Print out each entry without alteration, and keep the pictures out.

(Modification records)
========

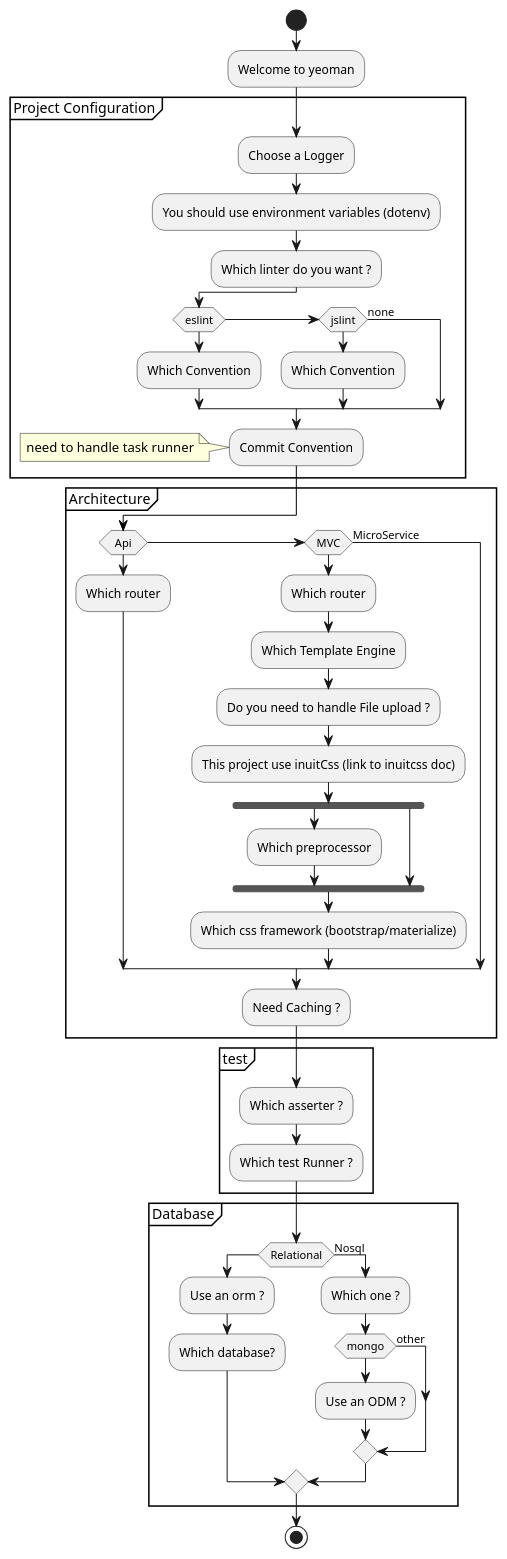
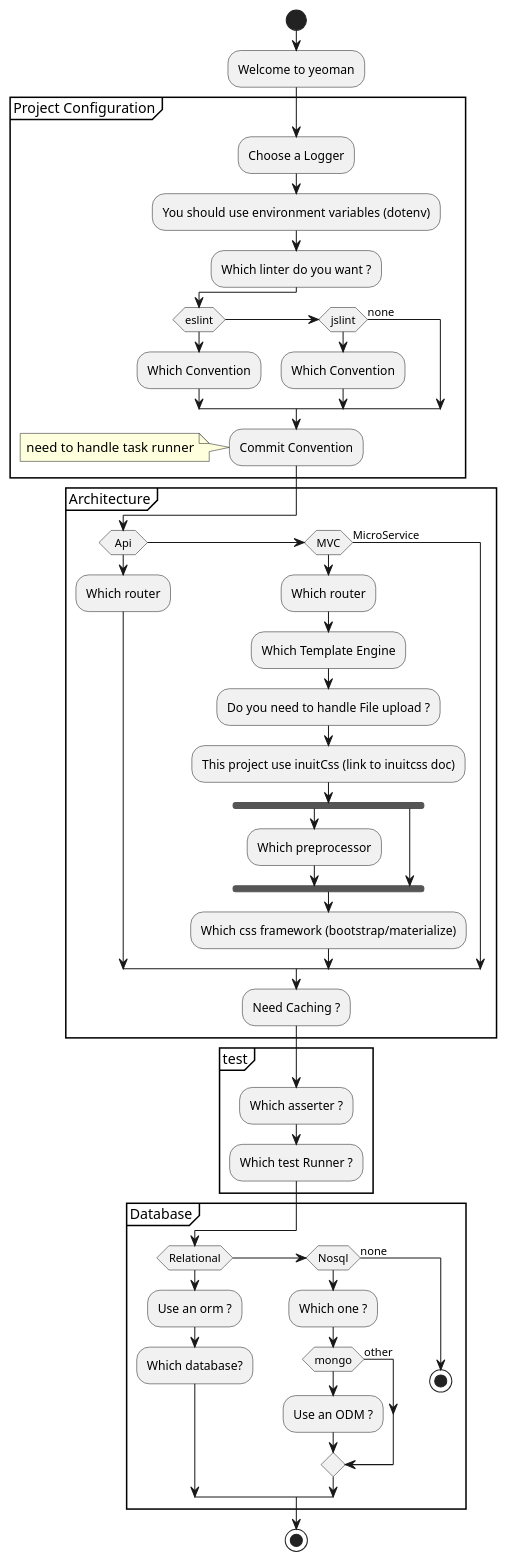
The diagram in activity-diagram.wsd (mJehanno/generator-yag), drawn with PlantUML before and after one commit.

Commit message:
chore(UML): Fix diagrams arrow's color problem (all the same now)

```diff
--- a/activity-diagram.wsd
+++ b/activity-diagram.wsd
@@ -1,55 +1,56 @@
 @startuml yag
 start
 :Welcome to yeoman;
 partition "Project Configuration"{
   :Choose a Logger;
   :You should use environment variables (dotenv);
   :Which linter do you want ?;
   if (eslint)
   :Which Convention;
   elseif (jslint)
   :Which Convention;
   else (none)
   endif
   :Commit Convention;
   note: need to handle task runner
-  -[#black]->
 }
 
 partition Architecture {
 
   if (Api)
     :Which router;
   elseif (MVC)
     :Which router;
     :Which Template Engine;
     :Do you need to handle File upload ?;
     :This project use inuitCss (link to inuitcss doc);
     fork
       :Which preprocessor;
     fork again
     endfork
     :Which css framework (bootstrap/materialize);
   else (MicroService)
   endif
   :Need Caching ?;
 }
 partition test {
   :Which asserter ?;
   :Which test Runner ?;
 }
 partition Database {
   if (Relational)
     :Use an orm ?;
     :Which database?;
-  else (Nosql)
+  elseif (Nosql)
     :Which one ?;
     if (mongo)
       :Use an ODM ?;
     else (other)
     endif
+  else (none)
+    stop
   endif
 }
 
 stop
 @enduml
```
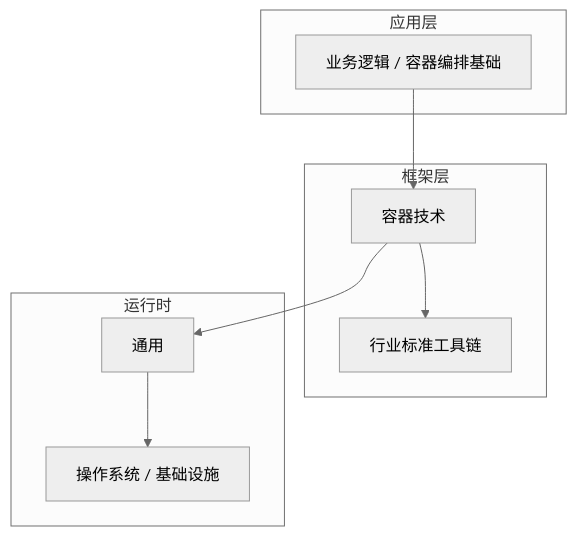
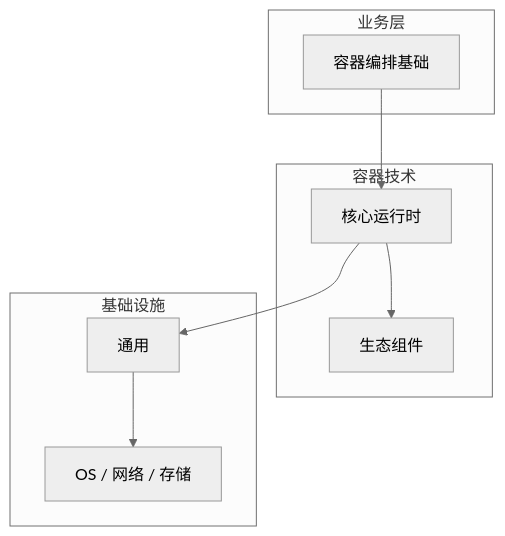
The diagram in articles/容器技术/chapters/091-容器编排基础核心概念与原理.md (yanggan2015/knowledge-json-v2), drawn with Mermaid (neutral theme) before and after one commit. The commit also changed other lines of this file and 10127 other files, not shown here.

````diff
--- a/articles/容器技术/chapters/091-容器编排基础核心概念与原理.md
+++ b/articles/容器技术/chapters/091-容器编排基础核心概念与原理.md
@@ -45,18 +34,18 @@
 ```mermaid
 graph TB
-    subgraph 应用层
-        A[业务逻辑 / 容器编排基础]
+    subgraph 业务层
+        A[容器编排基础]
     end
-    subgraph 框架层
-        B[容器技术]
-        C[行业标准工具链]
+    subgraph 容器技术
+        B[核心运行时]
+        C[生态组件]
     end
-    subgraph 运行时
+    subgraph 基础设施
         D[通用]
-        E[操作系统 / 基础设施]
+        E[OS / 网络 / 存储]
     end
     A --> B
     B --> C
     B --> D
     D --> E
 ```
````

========

> [RESULT OF THE EXERCISE]:
The diagram in activity-diagram.wsd (mJehanno/generator-yag), drawn with PlantUML before and after one commit.

Commit message:
chore(UML): Fix diagrams arrow's color problem (all the same now)

```diff
--- a/activity-diagram.wsd
+++ b/activity-diagram.wsd
@@ -1,55 +1,56 @@
 @startuml yag
 start
 :Welcome to yeoman;
 partition "Project Configuration"{
   :Choose a Logger;
   :You should use environment variables (dotenv);
   :Which linter do you want ?;
   if (eslint)
   :Which Convention;
   elseif (jslint)
   :Which Convention;
   else (none)
   endif
   :Commit Convention;
   note: need to handle task runner
-  -[#black]->
 }
 
 partition Architecture {
 
   if (Api)
     :Which router;
   elseif (MVC)
     :Which router;
     :Which Template Engine;
     :Do you need to handle File upload ?;
     :This project use inuitCss (link to inuitcss doc);
     fork
       :Which preprocessor;
     fork again
     endfork
     :Which css framework (bootstrap/materialize);
   else (MicroService)
   endif
   :Need Caching ?;
 }
 partition test {
   :Which asserter ?;
   :Which test Runner ?;
 }
 partition Database {
   if (Relational)
     :Use an orm ?;
     :Which database?;
-  else (Nosql)
+  elseif (Nosql)
     :Which one ?;
     if (mongo)
       :Use an ODM ?;
     else (other)
     endif
+  else (none)
+    stop
   endif
 }
 
 stop
 @enduml
```
The diagram in articles/容器技术/chapters/091-容器编排基础核心概念与原理.md (yanggan2015/knowledge-json-v2), drawn with Mermaid (neutral theme) before and after one commit. The commit also changed other lines of this file and 10127 other files, not shown here.

````diff
--- a/articles/容器技术/chapters/091-容器编排基础核心概念与原理.md
+++ b/articles/容器技术/chapters/091-容器编排基础核心概念与原理.md
@@ -45,18 +34,18 @@
 ```mermaid
 graph TB
-    subgraph 应用层
-        A[业务逻辑 / 容器编排基础]
+    subgraph 业务层
+        A[容器编排基础]
     end
-    subgraph 框架层
-        B[容器技术]
-        C[行业标准工具链]
+    subgraph 容器技术
+        B[核心运行时]
+        C[生态组件]
     end
-    subgraph 运行时
+    subgraph 基础设施
         D[通用]
-        E[操作系统 / 基础设施]
+        E[OS / 网络 / 存储]
     end
     A --> B
     B --> C
     B --> D
     D --> E
 ```
````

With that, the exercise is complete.